In contrast, in what I’ll dub the Repetition Crisis (a.k.a. the Explanation Crisis), academics hamstring the interest and usefulness of their findings by ruling out ahead of time any explanatory factors other than the same tiny number of politically correct concepts that were exhausted decades ago.

“In 2016, blaming white privilege for everything you don’t like isn’t quite as lame as blaming the Bavarian Illuminati, but the gap is closing.”

Why a Repetition Crisis? Dissident social psychologist Jonathan Haidt of NYU’s Stern School of Business, author of The Righteous Mind, pointed out in a freewheeling interview with John Leo how the ever-growing list of sacred cows in American life restricts what social scientists can allow themselves to discover about important issues:

For many years now, there have been six sacred groups. You know, the big three are African-Americans, women and LGBT. That’s where most of the action is. Then there are three other groups: Latinos, Native Americans…and people with disabilities. So those are the six that have been there for a while. But now we have a seventh—Muslims.

One could argue that there are more sacred groups than seven, but Haidt’s next point was illuminating:

Something like 70 or 75 percent of America is now in a protected group. This is a disaster for social science because social science is really hard to begin with. And now you have to try to explain social problems without saying anything that casts any blame on any member of a protected group. And not just moral blame, but causal blame. None of these groups can have done anything that led to their victimization or marginalization.

For example, in discussing crime or poverty, social scientists are allowed to imply that the dirt that white people live upon is inherently magic while the dirt under black people is obviously tragic. But anything smarter and more interesting could get them furiously denounced by angry know-nothing students (or Watsoned out of their jobs if they lack tenure). So it’s safest just to blame everything and anything on white people.

Still, as the generations roll by, that’s increasingly sounding like a senile conspiracy theory. In 2016, blaming white privilege for everything you don’t like isn’t quite as lame as blaming the Bavarian Illuminati, but the gap is closing.

As the range of acceptable insights narrows, boredom stalks the social sciences.

Haidt notes:

Anthropology and sociology are the worst—those fields seem to be really hostile and rejecting toward people who aren’t devoted to social justice.

Today, for example, it seems astonishing that 60 years ago cultural anthropologists like Margaret Mead could be celebrities. The educated public now assumes that cultural anthropologists are pedantic and petulant, best avoided.

It’s not surprising, therefore, that many social scientists try to sidestep the Repetition Crisis by avoiding important issues in favor of marketing-research-like problems, which in turn worsens the Replication Crisis. (The central distinction between science and marketing research is that the latter doesn’t strive to discover permanent truths: That, say, Bill Cosby was good at advertising Jell-O Pudding Pops in 1979 is good enough for marketing research. If you want to know whether to hire Cosby in 2016, marketing researchers would be happy to take your money.)

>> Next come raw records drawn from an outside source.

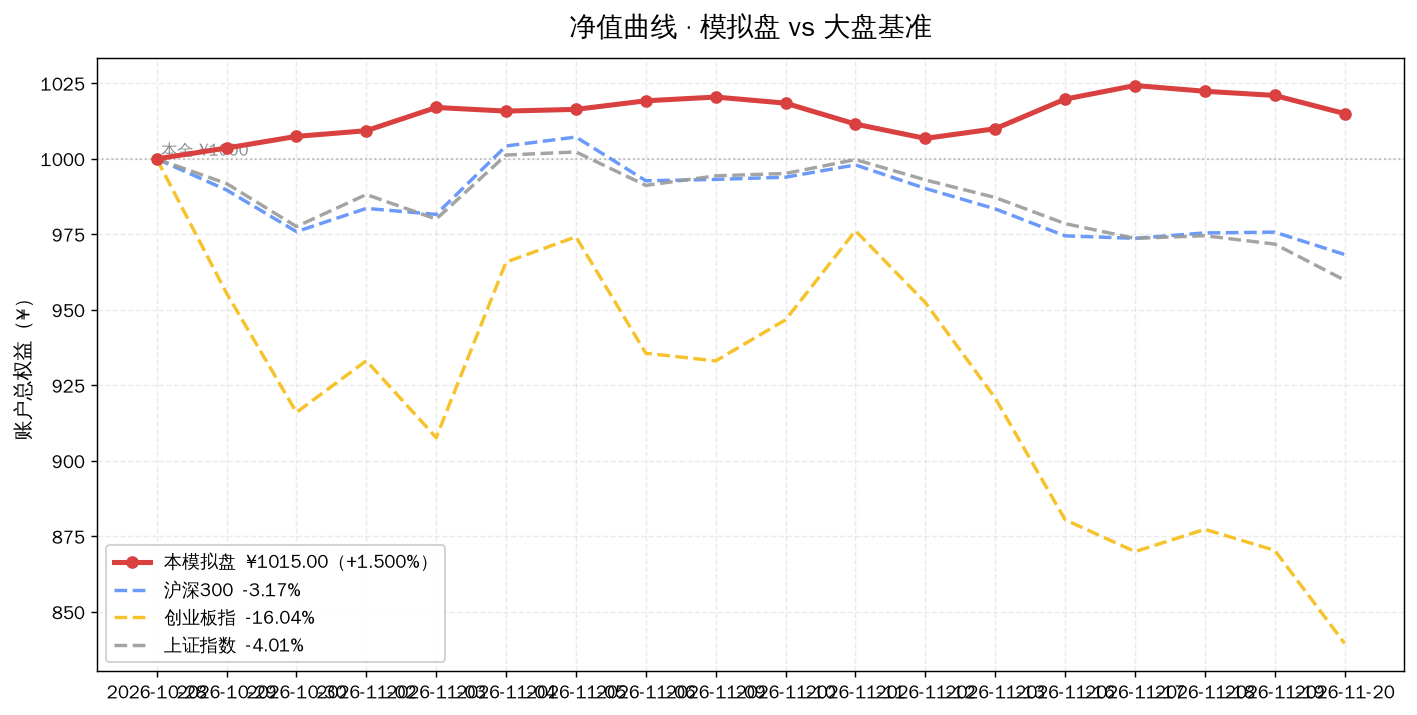
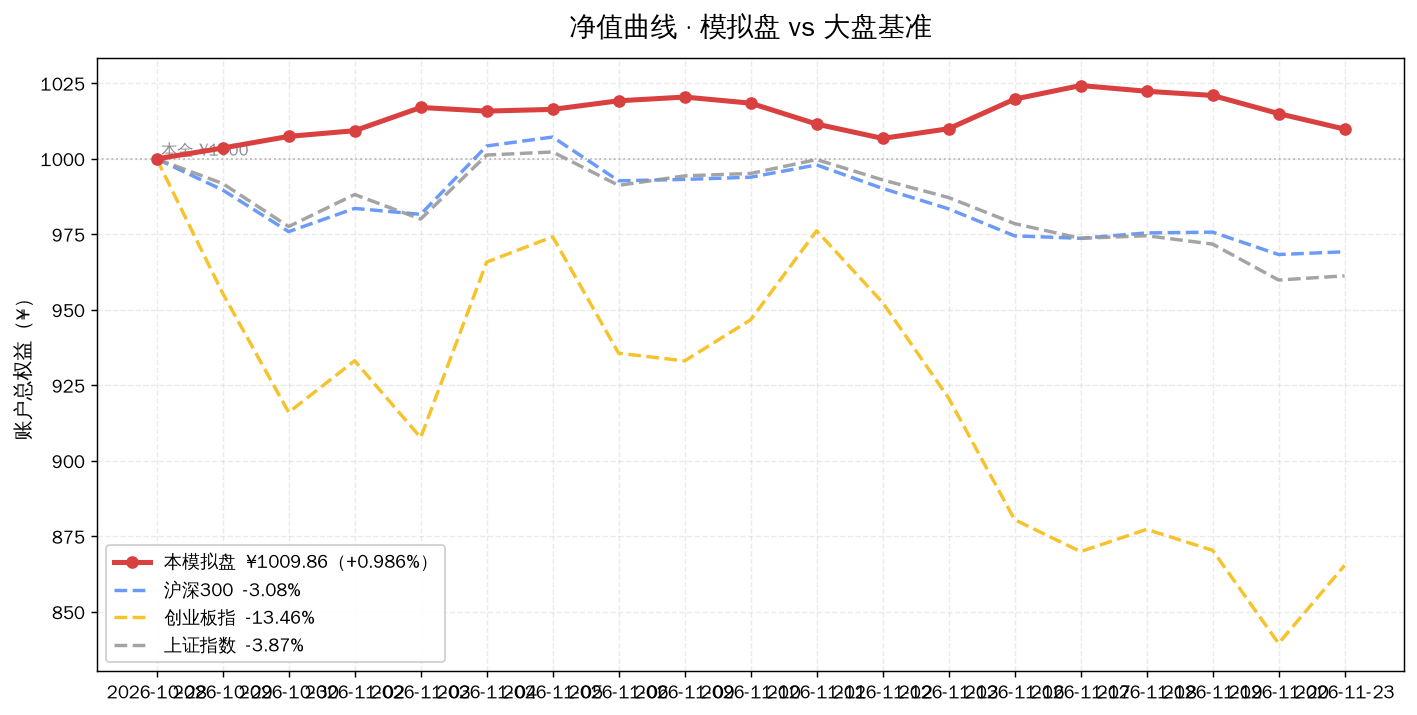
sim: dashboard update 2026-11-23 (equity ¥1009.86, +0.986%)

diff --git a/sim/DASHBOARD.md b/sim/DASHBOARD.md
@@ -1,8 +1,8 @@
 # 📊 模拟盘动态看板
 
-> **自动生成** · 最后更新 **2026-11-20 16:30** · 数据源：腾讯财经公开接口（实时行情）
+> **自动生成** · 最后更新 **2026-11-23 16:30** · 数据源：腾讯财经公开接口（实时行情）
 >
-> 本金 **¥1000.00** · 开仓 **2026-10-28** · 当前总权益 **¥1015.00** · 累计 **+1.500%**
+> 本金 **¥1000.00** · 开仓 **2026-10-28** · 当前总权益 **¥1009.86** · 累计 **+0.986%**
 >
 > ⚠ **纯模拟盘学习实验，不构成投资建议。**
 >
@@ -12,9 +12,9 @@
 
 ## 🎯 30 秒版本
 
-1. 从 2026-10-28 开仓到今天，账户从 ¥1000 变成 **¥1015.00**，赚了 **¥15.00（+1.500%）**。
-2. 今天单日 **-0.59%**，下跌 **¥6.00**。
-3. 同期大盘：**沪深300 -3.17%** 最强，**创业板指 -16.04%** 最弱 —— 本组合跑赢同期最强基准 +4.67 个百分点。
+1. 从 2026-10-28 开仓到今天，账户从 ¥1000 变成 **¥1009.86**，赚了 **¥9.86（+0.986%）**。
+2. 今天单日 **-0.51%**，下跌 **¥5.14**。
+3. 同期大盘：**沪深300 -3.08%** 最强，**创业板指 -13.46%** 最弱 —— 本组合跑赢同期最强基准 +4.06 个百分点。
 
 ## 📈 盈亏曲线
 
@@ -34,7 +34,7 @@
 
 ![盘中曲线](assets/intraday.png)
 
-**怎么读**：2026-11-20 当天每 30 分钟记录一次的账户总值。灰色虚线是当天开盘起点，曲线在虚线上方就是当天浮盈。A 股中午 11:30–13:00 休市，所以那段是平的。
+**怎么读**：2026-11-23 当天每 30 分钟记录一次的账户总值。灰色虚线是当天开盘起点，曲线在虚线上方就是当天浮盈。A 股中午 11:30–13:00 休市，所以那段是平的。
 
 ### 💵 每日盈亏明细图
 
@@ -50,21 +50,21 @@
 
 | 指标 | 数值 | 人话解读 |
 |---|---|---|
-| 总权益 | **¥1015.00** | 现在全部卖掉能拿回多少钱（持仓市值 + 现金） |
-| 持仓市值 | ¥741.07（73.0%） | 买成 ETF 的部分 |
-| 现金 | ¥273.93（27.0%） | 留着没买的钱，按货基利率计息 |
-| 累计盈亏 | **¥+15.00（+1.500%）** | 相对 ¥1000 本金 |
-| 今日盈亏 | **-0.59%** | 今天一天的变化 |
+| 总权益 | **¥1009.86** | 现在全部卖掉能拿回多少钱（持仓市值 + 现金） |
+| 持仓市值 | ¥735.91（72.9%） | 买成 ETF 的部分 |
+| 现金 | ¥273.95（27.1%） | 留着没买的钱，按货基利率计息 |
+| 累计盈亏 | **¥+9.86（+0.986%）** | 相对 ¥1000 本金 |
+| 今日盈亏 | **-0.51%** | 今天一天的变化 |
 | 历史最高 | ¥1024.29 | 账户到过的最高点 |
-| 当前回撤 | -0.907% | 离最高点还差多少（负数=没回到最高点） |
+| 当前回撤 | -1.409% | 离最高点还差多少（负数=没回到最高点） |
 
 ### 持仓明细
 
 | 标的 | 代码 | 持股 | 成本价 | 现价 | 今日 | 市值 | 浮动盈亏 | 人话解读 |
 |---|---|---|---|---|---|---|---|---|
-| 红利低波100ETF景顺 | 515100 | 450 | ¥1.431 | ¥1.485 | 🔻-0.40% | ¥668.25 | **+24.30（+3.77%）** | 赚钱了 |
-| 黄金ETF华安 | 518880 | 10 | ¥8.226 | ¥7.282 | 🔻-4.34% | ¥72.82 | **-9.44（-11.48%）** | 还亏着 |
-| 现金 | — | — | — | — | — | ¥273.93 | — | 货基计息，年化 0.84% |
+| 红利低波100ETF景顺 | 515100 | 450 | ¥1.431 | ¥1.471 | 🔻-0.94% | ¥661.95 | **+18.00（+2.80%）** | 赚钱了 |
+| 黄金ETF华安 | 518880 | 10 | ¥8.226 | ¥7.396 | 🔺+1.57% | ¥73.96 | **-8.30（-10.09%）** | 还亏着 |
+| 现金 | — | — | — | — | — | ¥273.95 | — | 货基计息，年化 0.84% |
 
 ---
 
@@ -110,33 +110,41 @@
 
 | 资产 | 目标占比 | 实际占比 | 偏离 | 判定 |
 |---|---|---|---|---|
-| 红利低波100ETF景顺 | 65% | 65.8% | +0.8pp | 🟢 正常，不动 |
-| 黄金ETF华安 | 8% | 7.2% | -0.8pp | 🟢 正常，不动 |
-| 现金（货基） | 27% | 27.0% | -0.0pp | 🟢 正常，不动 |
+| 红利低波100ETF景顺 | 65% | 65.5% | +0.5pp | 🟢 正常，不动 |
+| 黄金ETF华安 | 8% | 7.3% | -0.7pp | 🟢 正常，不动 |
+| 现金（货基） | 27% | 27.1% | +0.1pp | 🟢 正常，不动 |
 
 #### ② 补仓条件检查（规则：跌到成本价 -8% 触发补仓，每只最多 2 次）
 
 | 标的 | 成本价 | 现价 | 距成本 | 已补仓 | 判定 |
 |---|---|---|---|---|---|
-| 红利低波100ETF景顺 | ¥1.431 | ¥1.485 | +3.77% | 0/2 | 🟢 未触发（还差 11.8pp 才到 -8%） |
-| 黄金ETF华安 | ¥8.226 | ¥7.282 | -11.48% | 0/2 | 🔴 **触发补仓** |
+| 红利低波100ETF景顺 | ¥1.431 | ¥1.471 | +2.80% | 0/2 | 🟢 未触发（还差 10.8pp 才到 -8%） |
+| 黄金ETF华安 | ¥8.226 | ¥7.396 | -10.09% | 0/2 | 🔴 **触发补仓** |
 
 #### ③ 回撤检查（规则：账户从最高点回撤 -5% 只记录、不割肉）
 
 | 指标 | 数值 |
 |---|---|
 | 历史最高净值 | ¥1024.29（2026-11-17） |
-| 当前净值 | ¥1015.00（2026-11-20） |
-| 回撤幅度 | **-0.907%** |
+| 当前净值 | ¥1009.86（2026-11-23） |
+| 回撤幅度 | **-1.409%** |
 | 触发阈值 | -5% |
 
-> 🟢 **未触发**：距阈值还有 4.09pp 缓冲。即使触发，纪律也是记录而非卖出。
+> 🟢 **未触发**：距阈值还有 3.59pp 缓冲。即使触发，纪律也是记录而非卖出。
 
 #### ④ 今日结论
 
 > ⏸ **账户已冻结，不执行任何交易。** 以上检查仅作记录用途——共扫描 6 项纪律，触发 **1** 项。冻结状态下即使触发也不动手（用户决定不投 A 股）。
 
 ### 四、每日决策记录（当时怎么判断的）
+
+#### 📅 2026-11-23 · 权益 ¥1009.86（累计 +0.986%）
+
+- 总权益 **¥1009.86**（当日 -0.51% / 累计 +0.986%）
+- 红利低波100ETF景顺 1.471 (-0.94%)
+- 黄金ETF华安 7.396 (+1.57%)
+- 现金 ¥273.95
+- 📝 自动收盘估值（看板 cron）
 
 #### 📅 2026-11-20 · 权益 ¥1015.00（累计 +1.500%）
 
@@ -289,9 +297,9 @@
 
 | 指数 | 同期涨跌 | 本组合超额 | 人话解读 |
 |---|---|---|---|
-| 沪深300 | -3.17% | **+4.67pp** | 跑赢 4.67 个百分点 |
-| 创业板指 | -16.04% | **+17.54pp** | 跑赢 17.54 个百分点 |
-| 上证指数 | -4.01% | **+5.51pp** | 跑赢 5.51 个百分点 |
+| 沪深300 | -3.08% | **+4.06pp** | 跑赢 4.06 个百分点 |
+| 创业板指 | -13.46% | **+14.44pp** | 跑赢 14.44 个百分点 |
+| 上证指数 | -3.87% | **+4.86pp** | 跑赢 4.86 个百分点 |
 
 > 注：`pp` = percentage point（百分点），是两个百分比相减的单位。「+2.5pp」意思是「比它高 2.5 个百分点」，不是「高 2.5%」。
 
@@ -317,6 +325,7 @@
 | 2026-11-18 | ¥1022.39 | ¥748.47 | ¥273.92 | +2.239% |
 | 2026-11-19 | ¥1021.00 | ¥747.07 | ¥273.93 | +2.100% |
 | 2026-11-20 | ¥1015.00 | ¥741.07 | ¥273.93 | +1.500% |
+| 2026-11-23 | ¥1009.86 | ¥735.91 | ¥273.95 | +0.986% |
 
 ---
 
@@ -329,4 +338,4 @@
 
 ---
 
-_本页由 `dashboard.py` 自动生成于 2026-11-20 16:30:22，每个交易日收盘后刷新。_
+_本页由 `dashboard.py` 自动生成于 2026-11-23 16:30:42，每个交易日收盘后刷新。_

One cause of the Replication Crisis is the social-science version of the Hollywood excuse “We’ll fix it in post.” As postproduction computer-generated imagery has gotten cheaper, movie directors have become more likely to rationalize on-set flaws in dialogue, acting, or their own direction with the reassurance that the scene can always be salvaged in postproduction by computer wizardry.